Our plantings are spread throughout this region, providing the benefit that trees provide to rural landscapes over a widely distributed layout. We can focus on one farm – Newland – 250 miles east of the capital city, Perth. Newland is 3000 acres, has approximately 2000 acres of E. kochii for harvest, 600 acres of tree plantings for carbon sequestration, and 400 acres of remnant vegetation. The area receives 10-12 inches of rainfall each year, which is enough for the drought adapted Kochii tree to thrive.
What are some of the traditional therapeutic applications of Eucalyptus Kochii, as used by Australian Aboriginal people?

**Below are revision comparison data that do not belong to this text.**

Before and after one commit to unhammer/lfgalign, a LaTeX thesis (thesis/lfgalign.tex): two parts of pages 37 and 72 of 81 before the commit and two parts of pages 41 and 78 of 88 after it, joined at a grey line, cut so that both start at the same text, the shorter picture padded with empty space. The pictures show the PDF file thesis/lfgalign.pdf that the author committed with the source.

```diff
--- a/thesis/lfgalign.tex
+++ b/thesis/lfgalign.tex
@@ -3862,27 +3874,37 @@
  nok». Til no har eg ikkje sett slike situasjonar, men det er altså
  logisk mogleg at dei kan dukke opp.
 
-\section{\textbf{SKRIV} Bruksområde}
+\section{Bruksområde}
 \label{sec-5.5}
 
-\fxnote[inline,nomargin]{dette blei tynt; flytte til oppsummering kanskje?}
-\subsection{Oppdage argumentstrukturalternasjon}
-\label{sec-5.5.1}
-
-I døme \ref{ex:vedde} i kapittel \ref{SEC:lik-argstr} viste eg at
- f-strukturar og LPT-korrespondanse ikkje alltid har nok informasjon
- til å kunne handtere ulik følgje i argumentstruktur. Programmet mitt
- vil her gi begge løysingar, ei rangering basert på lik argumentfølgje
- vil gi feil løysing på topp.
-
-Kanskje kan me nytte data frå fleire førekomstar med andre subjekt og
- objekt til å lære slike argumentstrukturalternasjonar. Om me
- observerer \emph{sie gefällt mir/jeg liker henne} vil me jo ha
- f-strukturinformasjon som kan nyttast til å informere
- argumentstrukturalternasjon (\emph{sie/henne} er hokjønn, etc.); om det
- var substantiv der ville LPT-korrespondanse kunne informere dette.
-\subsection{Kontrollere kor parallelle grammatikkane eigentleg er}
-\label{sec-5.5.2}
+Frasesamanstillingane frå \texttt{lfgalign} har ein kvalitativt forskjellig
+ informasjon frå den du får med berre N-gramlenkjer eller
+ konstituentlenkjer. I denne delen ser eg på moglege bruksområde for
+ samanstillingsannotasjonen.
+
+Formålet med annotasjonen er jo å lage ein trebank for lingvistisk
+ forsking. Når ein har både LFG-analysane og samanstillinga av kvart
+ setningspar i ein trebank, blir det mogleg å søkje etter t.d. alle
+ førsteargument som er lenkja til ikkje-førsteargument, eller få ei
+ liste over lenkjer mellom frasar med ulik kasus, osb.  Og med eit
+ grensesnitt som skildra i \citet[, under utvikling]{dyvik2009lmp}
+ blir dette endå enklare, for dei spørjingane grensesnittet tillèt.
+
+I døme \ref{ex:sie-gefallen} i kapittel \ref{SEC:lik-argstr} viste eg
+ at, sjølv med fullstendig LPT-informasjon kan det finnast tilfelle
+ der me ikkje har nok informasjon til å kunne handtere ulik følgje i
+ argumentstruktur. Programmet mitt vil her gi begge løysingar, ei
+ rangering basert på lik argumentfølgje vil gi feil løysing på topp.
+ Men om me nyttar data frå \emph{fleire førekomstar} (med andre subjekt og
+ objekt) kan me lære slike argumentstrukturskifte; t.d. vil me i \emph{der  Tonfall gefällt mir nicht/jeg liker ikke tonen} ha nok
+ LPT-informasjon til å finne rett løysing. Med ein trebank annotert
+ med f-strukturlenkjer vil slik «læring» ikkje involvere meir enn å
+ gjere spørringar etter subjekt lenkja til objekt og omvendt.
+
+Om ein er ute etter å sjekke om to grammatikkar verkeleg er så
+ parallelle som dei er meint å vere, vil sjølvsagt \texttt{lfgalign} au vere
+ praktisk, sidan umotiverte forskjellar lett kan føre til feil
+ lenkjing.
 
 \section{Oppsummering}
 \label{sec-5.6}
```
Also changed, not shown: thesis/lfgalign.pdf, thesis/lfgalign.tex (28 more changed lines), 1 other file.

The leaves of all Eucalypts in the south west of Western Australia, including E. kochii, were often crushed as antibacterial poultices for healing wounds and to deal with fungal infections. They were also used to relieve congestion due to colds and flu, with steam pits, or held, crushed, under the nose. The gum resin was ground and used as an ointment for sores. Gum resin was also used to relieve dysentery. The leaves were also deployed as fragrant bedding.
What kind of products include Eucalyptus in their formulations today?
Eucalyptus oil is used in the food and flavoring industry, in cosmetics and personal care markets, as a fragrance, in the pharmaceutical industry as a solvent, and as a cleaning agent. It is used extensively in the natural therapies industry.
Specific products include eucalyptus flavored sweets, air fresheners, mouthwash and toothpaste, household disinfectants, in oil diffusers, as well as in in massage and beard oils. Our favorite use at the moment is a key component in an all-natural all-round surface spray that leaves surfaces sparkling clean and fragrant with the scent of eucalyptus.
What sustainability practices do you have in place on your land?
We have just achieved "organic in conversion" status on one of our properties, a 1 million tree estate at North Bodallin in the West Australian wheatbelt. In mid-2021 we expect to attain full Australian Certified Organic (USDA NOP) status on the property and will continue to manage the estate to meet all of the requirements of the Organic certification so as to produce organic eucalyptus oil from E. kochii and E. loxophleba ss lissophloia. We harvest all of our trees (owned and on 3rd party farms) with unique harvesting equipment and techniques so as to minimize damage to the lignotuber (mallee root) so that the tree can coppice and regrow in a repeatable cycle of harvest and reproduction for many years to come. This was the topic of one of my published papers for my PhD.
This cycle of harvest and regrowth, already evidenced by more than 100 years with Australian oil mallees, sequesters more carbon than would be the case if trees were left to mature over a 25 – 35 year cycle. We fire our boiler on waste biomass and we are installing a continuous pyrolysis plant to turn waste biomass into biochar, an almost pure form of carbon with a half-life in the range of 200 to more than 1000 years.
I am so excited to be part of the rebirth of the Australian Eucalyptus industry.